## EXERCISE GOAL
Repeat every record below exactly, leaving out the pictures.

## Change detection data
"""

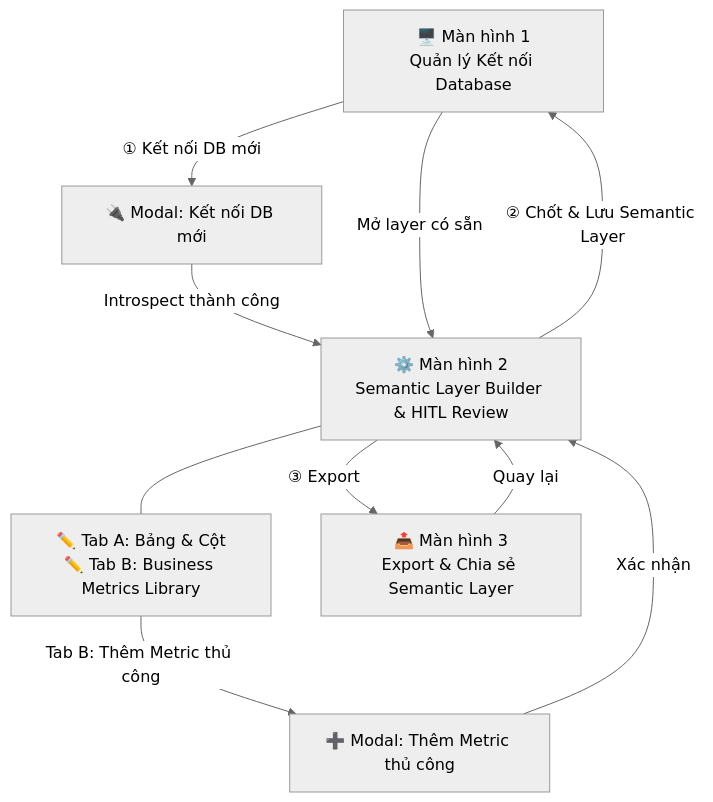
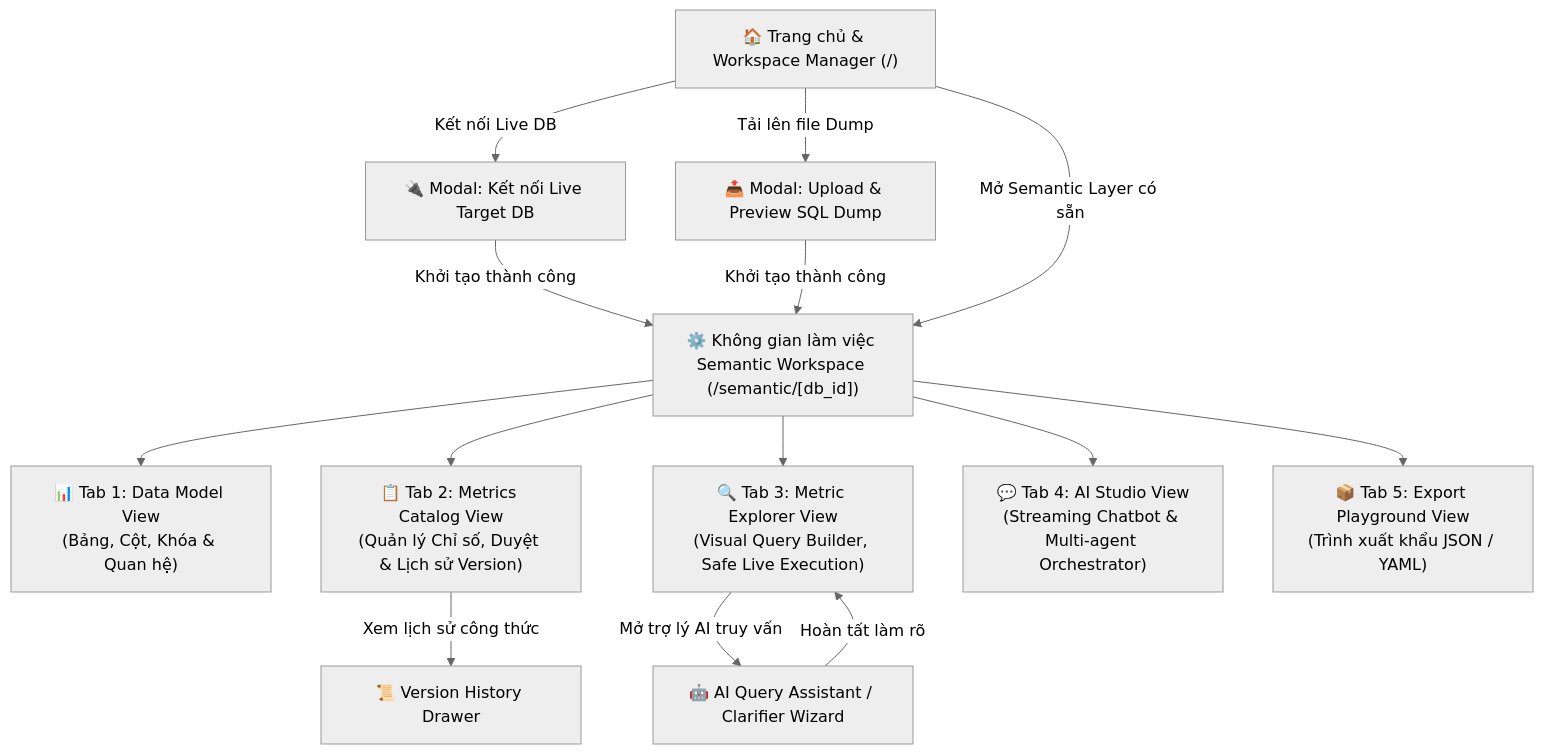
The diagram in docs/UI_FLOW.md (QuanAnh280605/P-069), drawn with Mermaid (neutral theme) before and after one commit. The commit also changed other lines of this file and 41 other files, not shown here.

````diff
--- a/docs/UI_FLOW.md
+++ b/docs/UI_FLOW.md
@@ -13,19 +11,33 @@
 ```mermaid
 flowchart TD
-    S1["🖥️ Màn hình 1\nQuản lý Kết nối Database"]
-    S2["⚙️ Màn hình 2\nSemantic Layer Builder & HITL Review"]
-    S2note["✏️ Tab A: Bảng & Cột\n✏️ Tab B: Business Metrics Library"]
-    S3["📤 Màn hình 3\nExport & Chia sẻ Semantic Layer"]
-    M1["🔌 Modal: Kết nối DB mới"]
-    M2["➕ Modal: Thêm Metric thủ công"]
+    HOME["🏠 Trang chủ & Workspace Manager (/)"]
+    M_CONNECT["🔌 Modal: Kết nối Live Target DB"]
+    M_DUMP["📤 Modal: Upload & Preview SQL Dump"]
 
-    S1 -->|"① Kết nối DB mới"| M1
-    M1 -->|"Introspect thành công"| S2
-    S1 -->|"Mở layer có sẵn"| S2
-    S2 --- S2note
-    S2note -->|"Tab B: Thêm Metric thủ công"| M2
-    M2 -->|"Xác nhận"| S2
-    S2 -->|"② Chốt & Lưu Semantic Layer"| S1
-    S2 -->|"③ Export"| S3
-    S3 -->|"Quay lại"| S2
+    WORKSPACE["⚙️ Không gian làm việc Semantic Workspace (/semantic/[db_id])"]
+
+    TAB_DATA["📊 Tab 1: Data Model View\n(Bảng, Cột, Khóa & Quan hệ)"]
+    TAB_CATALOG["📋 Tab 2: Metrics Catalog View\n(Quản lý Chỉ số, Duyệt & Lịch sử Version)"]
+    TAB_EXPLORER["🔍 Tab 3: Metric Explorer View\n(Visual Query Builder, Safe Live Execution)"]
+    TAB_STUDIO["💬 Tab 4: AI Studio View\n(Streaming Chatbot & Multi-agent Orchestrator)"]
+    TAB_EXPORT["📦 Tab 5: Export Playground View\n(Trình xuất khẩu JSON / YAML)"]
+
+    MODAL_AI_QUERY["🤖 AI Query Assistant / Clarifier Wizard"]
+    DRAWER_HISTORY["📜 Version History Drawer"]
+
+    HOME -->|"Kết nối Live DB"| M_CONNECT
+    HOME -->|"Tải lên file Dump"| M_DUMP
+    M_CONNECT -->|"Khởi tạo thành công"| WORKSPACE
+    M_DUMP -->|"Khởi tạo thành công"| WORKSPACE
+    HOME -->|"Mở Semantic Layer có sẵn"| WORKSPACE
+
+    WORKSPACE --> TAB_DATA
+    WORKSPACE --> TAB_CATALOG
+    WORKSPACE --> TAB_EXPLORER
+    WORKSPACE --> TAB_STUDIO
+    WORKSPACE --> TAB_EXPORT
+
+    TAB_CATALOG -->|"Xem lịch sử công thức"| DRAWER_HISTORY
+    TAB_EXPLORER -->|"Mở trợ lý AI truy vấn"| MODAL_AI_QUERY
+    MODAL_AI_QUERY -->|"Hoàn tất làm rõ"| TAB_EXPLORER
 ```
````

"""

## SOLVED EXERCISE
The diagram in docs/UI_FLOW.md (QuanAnh280605/P-069), drawn with Mermaid (neutral theme) before and after one commit. The commit also changed other lines of this file and 41 other files, not shown here.

````diff
--- a/docs/UI_FLOW.md
+++ b/docs/UI_FLOW.md
@@ -13,19 +11,33 @@
 ```mermaid
 flowchart TD
-    S1["🖥️ Màn hình 1\nQuản lý Kết nối Database"]
-    S2["⚙️ Màn hình 2\nSemantic Layer Builder & HITL Review"]
-    S2note["✏️ Tab A: Bảng & Cột\n✏️ Tab B: Business Metrics Library"]
-    S3["📤 Màn hình 3\nExport & Chia sẻ Semantic Layer"]
-    M1["🔌 Modal: Kết nối DB mới"]
-    M2["➕ Modal: Thêm Metric thủ công"]
+    HOME["🏠 Trang chủ & Workspace Manager (/)"]
+    M_CONNECT["🔌 Modal: Kết nối Live Target DB"]
+    M_DUMP["📤 Modal: Upload & Preview SQL Dump"]
 
-    S1 -->|"① Kết nối DB mới"| M1
-    M1 -->|"Introspect thành công"| S2
-    S1 -->|"Mở layer có sẵn"| S2
-    S2 --- S2note
-    S2note -->|"Tab B: Thêm Metric thủ công"| M2
-    M2 -->|"Xác nhận"| S2
-    S2 -->|"② Chốt & Lưu Semantic Layer"| S1
-    S2 -->|"③ Export"| S3
-    S3 -->|"Quay lại"| S2
+    WORKSPACE["⚙️ Không gian làm việc Semantic Workspace (/semantic/[db_id])"]
+
+    TAB_DATA["📊 Tab 1: Data Model View\n(Bảng, Cột, Khóa & Quan hệ)"]
+    TAB_CATALOG["📋 Tab 2: Metrics Catalog View\n(Quản lý Chỉ số, Duyệt & Lịch sử Version)"]
+    TAB_EXPLORER["🔍 Tab 3: Metric Explorer View\n(Visual Query Builder, Safe Live Execution)"]
+    TAB_STUDIO["💬 Tab 4: AI Studio View\n(Streaming Chatbot & Multi-agent Orchestrator)"]
+    TAB_EXPORT["📦 Tab 5: Export Playground View\n(Trình xuất khẩu JSON / YAML)"]
+
+    MODAL_AI_QUERY["🤖 AI Query Assistant / Clarifier Wizard"]
+    DRAWER_HISTORY["📜 Version History Drawer"]
+
+    HOME -->|"Kết nối Live DB"| M_CONNECT
+    HOME -->|"Tải lên file Dump"| M_DUMP
+    M_CONNECT -->|"Khởi tạo thành công"| WORKSPACE
+    M_DUMP -->|"Khởi tạo thành công"| WORKSPACE
+    HOME -->|"Mở Semantic Layer có sẵn"| WORKSPACE
+
+    WORKSPACE --> TAB_DATA
+    WORKSPACE --> TAB_CATALOG
+    WORKSPACE --> TAB_EXPLORER
+    WORKSPACE --> TAB_STUDIO
+    WORKSPACE --> TAB_EXPORT
+
+    TAB_CATALOG -->|"Xem lịch sử công thức"| DRAWER_HISTORY
+    TAB_EXPLORER -->|"Mở trợ lý AI truy vấn"| MODAL_AI_QUERY
+    MODAL_AI_QUERY -->|"Hoàn tất làm rõ"| TAB_EXPLORER
 ```
````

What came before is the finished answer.